While our podcast series, Substantial Matters: Life and Science of Parkinson’s, offers listeners an opportunity to tune into a variety of Parkinson’s disease (PD) topics in English and Spanish, we recognize some may prefer reading over listening.
The Parkinson’s Foundation strives to make Parkinson’s resources available to all, reaching learners through more access and a range of platforms — from audio to visual. To expand our reach, we worked with our Helpline team to select key podcast episodes to transcribe. Below find a list of our newly transcribed episodes:
About 70% of people with PD experience tremor sometime during the course of their disease, mainly affecting their hands. In this podcast episode, movement disorders neurologist Muhammad Nashatizadeh, MD, discusses ways to control tremor. Looking beyond today’s therapies, one of his research objectives is to identify new treatment options for debilitating movement disorders.

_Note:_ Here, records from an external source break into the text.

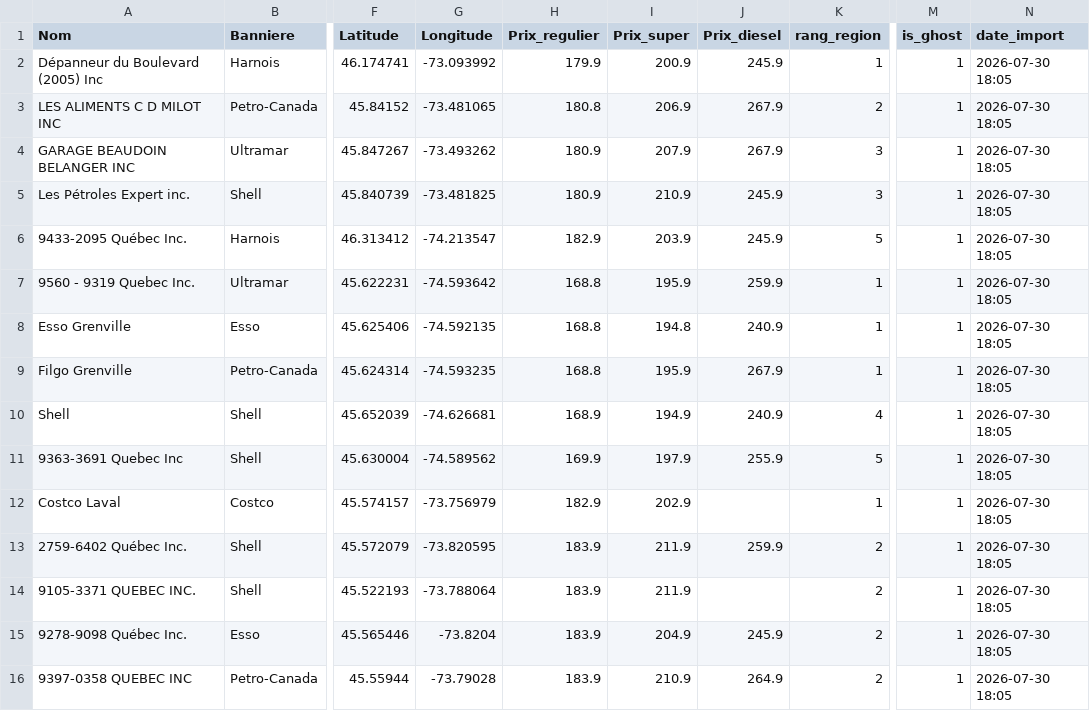
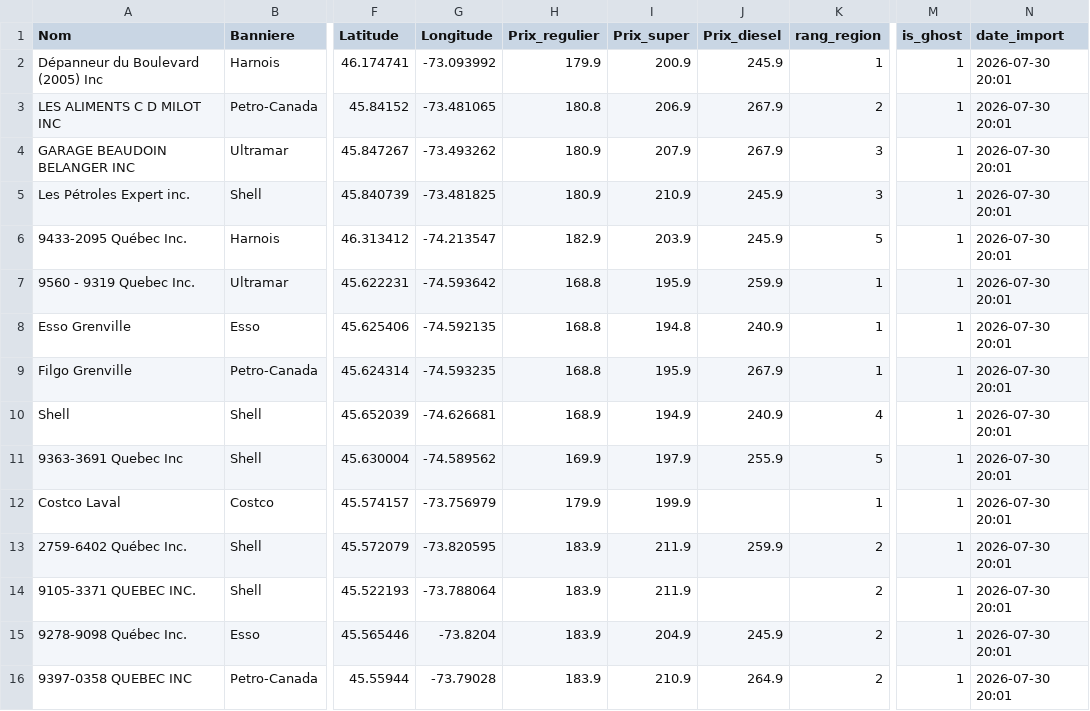
Before and after one commit to emclavel/regie-essence-quebec-data, a CSV file: data/regie_essence_grand_montreal.csv, drawn as a sheet; only a part is shown, gaps mark what is left out; the diff covers the shown part only; the diff names each change by its address in the sheet, - before the commit and + after, or states it on an @@ line.

```diff
--- a/data/regie_essence_grand_montreal.csv
+++ b/data/regie_essence_grand_montreal.csv
-N2:N16 (date_import): 2026-07-30 18:05
+N2:N16 (date_import): 2026-07-30 20:01
-H12 (Prix_regulier): 182.9
+H12 (Prix_regulier): 179.9
-I12 (Prix_super): 202.9
+I12 (Prix_super): 199.9
```
Also changed, not shown: 4 added rows, 4 removed rows and 8 edited cells elsewhere in this file, data/regie_essence_estrie.csv, data/regie_essence_mauricie.csv, 3 other files.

One of the findings of the Parkinson’s Outcomes Project is that anxiety is a major factor affecting the overall health of people with PD. As many as 40% of people with PD will experience some form of anxiety. In this episode, clinical psychologist Roseanne Dobkin, PhD, discusses the difference between reasonable worry and problematic anxiety and explains some of the ways mental health professionals can help when feelings become distressing or all consuming, interfering with day to day life and activities.
It is estimated that about one in six people with Parkinson’s taking dopaminergic medication will develop an impulse control disorder (ICD) sometime during the course of their disease. In this podcast episode, Gregory Pontone, MD, discusses forms of ICD’s, how to recognize them and tools for discussing them.
From the time of diagnosis and throughout the course of the disease, movement and staying physically active are essential. Exercise and physical therapy can help people with PD keep moving well. In this episode, Heather Cianci, PT, MS shares how physical therapists with a neurological specialization are an important part of the PD health care team and should be consulted early, for an initial evaluation, to address any movement problems and encourage exercise as a part of treatment to minimize problems later.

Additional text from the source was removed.